Posted by on Jun 8, 2014 in Deeper Family @ Deeper Story, Faith, friendship, Memoir, Personal | 1 comment

166055954_f8f9696b1b_z

Those were the days, my friend
We thought they’d never end
We’d sing and dance forever and a day
We’d live the life we choose
We’d fight and never lose
Those were the days
Oh, yes, those were the days.

Those Were the Days, credited to Gene Raskin and popularized by Mary Hopkin

 

i.

It was one of those seasons when life was so good it never occurred to us it wouldn’t go on forever.

We were a large circle of church-goers, an adult Sunday school class for Young Marrieds. Like attracting like.

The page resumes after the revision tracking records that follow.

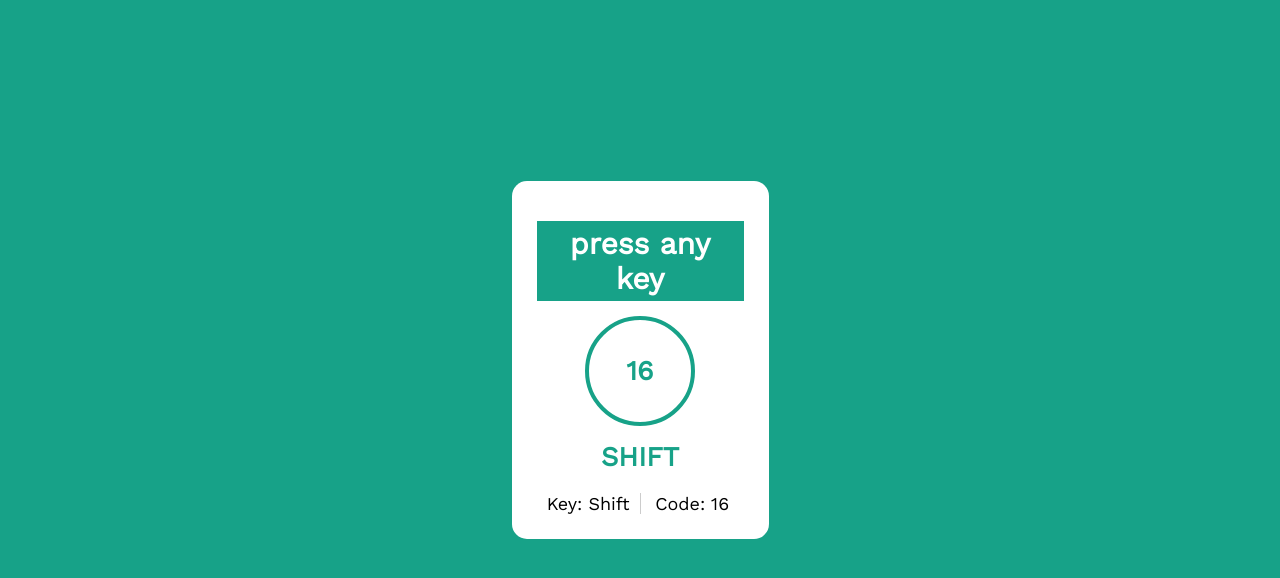
Repository: youssef168/Key-Detection
Page: index.htm
The author's editor kept a copy of each file at every save. The page is drawn from the files as they stood at one save, then again after the next save.
The browser window is 1280 px wide. The pictures show the whole page.

Above is the page before, as saved 2021-12-17 13:23:36.

### index.htm
<!DOCTYPE html>
<html lang="en">
<head>
    <meta charset="UTF-8">
    <meta http-equiv="X-UA-Compatible" content="IE=edge">
    <meta name="viewport" content="width=device-width, initial-scale=1.0">
    <link rel="stylesheet" href="./style.css">
    <title>Key Detection</title>
</head>
<body>
    <div class="box">
        <p class="text">press any key</p>
        <div class="content">
            <div class="key-code">16</div>
            <div class="key-name">shift</div>
            <div class="details">
                <p class="key">Key: <span>Shift</span></p>
                <p class="code">Code: <span>16</span></p>
            </div>
        </div>
    </div>

    <script src="./script.js"></script>
</body>
</html>

### style.css
@import url("https://fonts.googleapis.com/css2?family=Work+Sans:ital,wght@0,300;0,400;1,400;1,500&display=swap");

* {
  font-family: "Work Sans", sans-serif;
  box-sizing: border-box;
  padding: 0;
  margin: 0;
}

ul li {
  list-style: none;
}

body {
    display: flex;
    justify-content: center;
    align-items: center;
    min-height: 100vh;
    margin: auto;
    background-color: #17A288;
}

.box {
    background: #fff;
    padding: 25px;
    width: 257px;
    border-radius: 15px;
}

.content, .key-code, .details {
    display: flex;
    align-items: center;
    justify-content: center;
}

.box .content {
    flex-direction: column;
}
.key-code {
    border: 4px solid #17A288;
    border-radius: 50%;
    width: 110px;
    height: 110px;
    font-size: 27px;
}

.text ,.key-code, .key-name {
    font-size: 27px;
    font-weight:bold;
    color: #17A288;
    margin-top: 15px;
}

.text {
    text-align: center;
    font-size: 30px;
    background-color: #17A288;
    color: #fff;
    padding: 5px;
}

.key-name {
    text-transform: uppercase;
}

.details {
    width: 100%;
    justify-content: space-between;
    margin-top: 20px;
}

.details p {
    font-size: 18px;
    width: 100%;
    text-align: center;
}

.details p:last-child {
    border-left: 1px solid #ccc;
}

Loaded but not shown: script.js (no stored copy; drawn as an empty file)

After the next save:
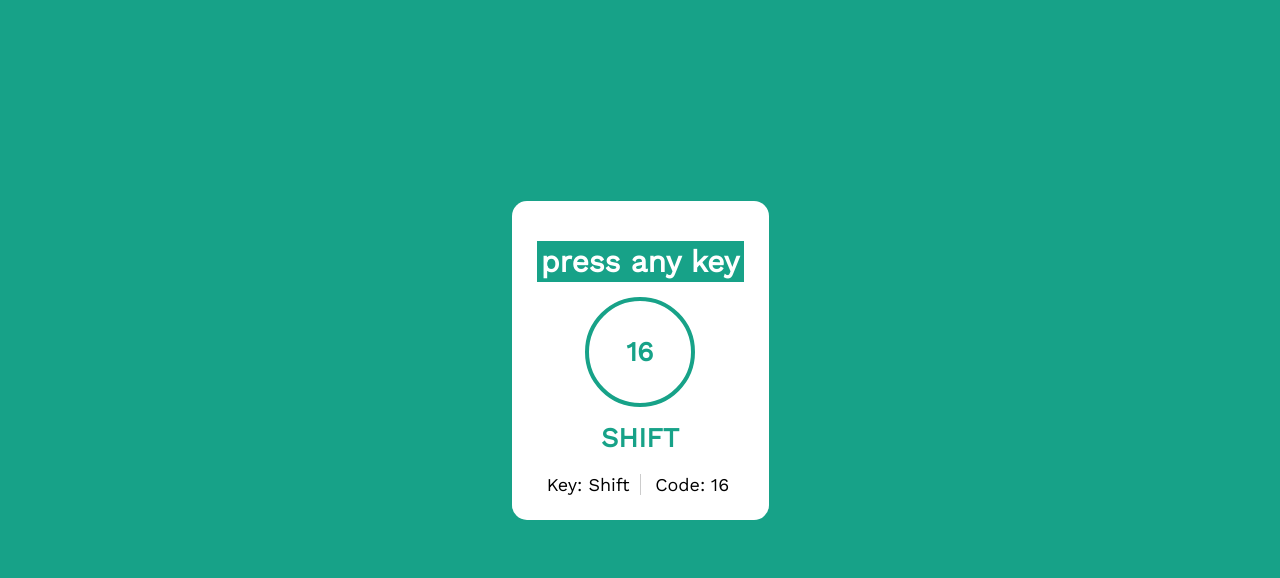
Saved 5 s later.
--- a/style.css
+++ b/style.css
@@ -56,7 +56,7 @@ body {
     font-size: 30px;
     background-color: #17A288;
     color: #fff;
-    padding: 5px;
+    padding: 3px;
 }
 
 .key-name {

Most of us didn’t have children yet but that was only a matter of time.  Soon enough ours lives were a reign of baby showers and shuttled meals and happy visits to the hospital.

We worshipped under the teaching of a man on a pedestal and if the church doors were open, we were there. Often and eagerly, we served the Body with our time and talents and dollars and cents.

All that togetherness, and friendships were inevitable.

It was our Camelot.

 

ii.

When my pastor and his wife offered use of their family mountain house, I jumped at the opportunity. Though our friendships were still in their infancy, we rounded up half a dozen couples and headed for the hills.

God, it was fun.

In the mornings we cooked the kind of breakfasts that Cracker Barrel could only hope for.  There wasn’t such a thing as too many cooks in the kitchen, more were merrier.  We settled into roles of prepping and cooking and cleaning, and it was all for one and one for all… and all was good.  We hiked the mountain, and on the most special of days, we were treated to a peregrine falcon air show.

God met us in the high places where the view, shockingly beautiful, silenced the collective.

We were grown men and women rediscovering the art of play, and I do mean play.  Softball, Hide and Seek–the house was full of great spots–cards, and floor shows. The guys and girls would team up and create something fun and then we’d perform for each other. Nights were magical.

We decided our tribe needed a name and we brainstormed and sifted ideas. Cliffhangers was the clear winner.

There was something sacred about those weekends, the kind when hearts are knit in tight stitches, when friendship’s roots burrow deep.

Of course, the relationships weren’t only confined to those special weekends. Back home, it spilled over into dinner dates and play dates and shoulder-to-shoulder church service.

We were so eager and committed and…proud.

Over the course of several years, we’d make those mountain retreats enough times that I lost count and they blurred together.  Though the initial core of friends remained, some would drop out and new ones would fill their place.

I am beyond thankful social sharing didn’t exist.  There is little doubt at least some of us would have unintentionally flaunted what we had–an incredible friend/faith community.

 

iii.

These weekends away meant we weren’t at our home church on Sunday mornings, obviously missing Sunday school, too–the place where we all met in the first place.

Plenty of class members showed up on those Sundays, though. The Cliffhangers’ absence filled the room the way silence deafens. The void must have shouted lies to questioning hearts but I stuck my fingers in my ears and refused to hear it.

 

What happened next has had profound, life-lasting affect…. Continue reading When Community Cliques, published earlier this week at Deeper Story.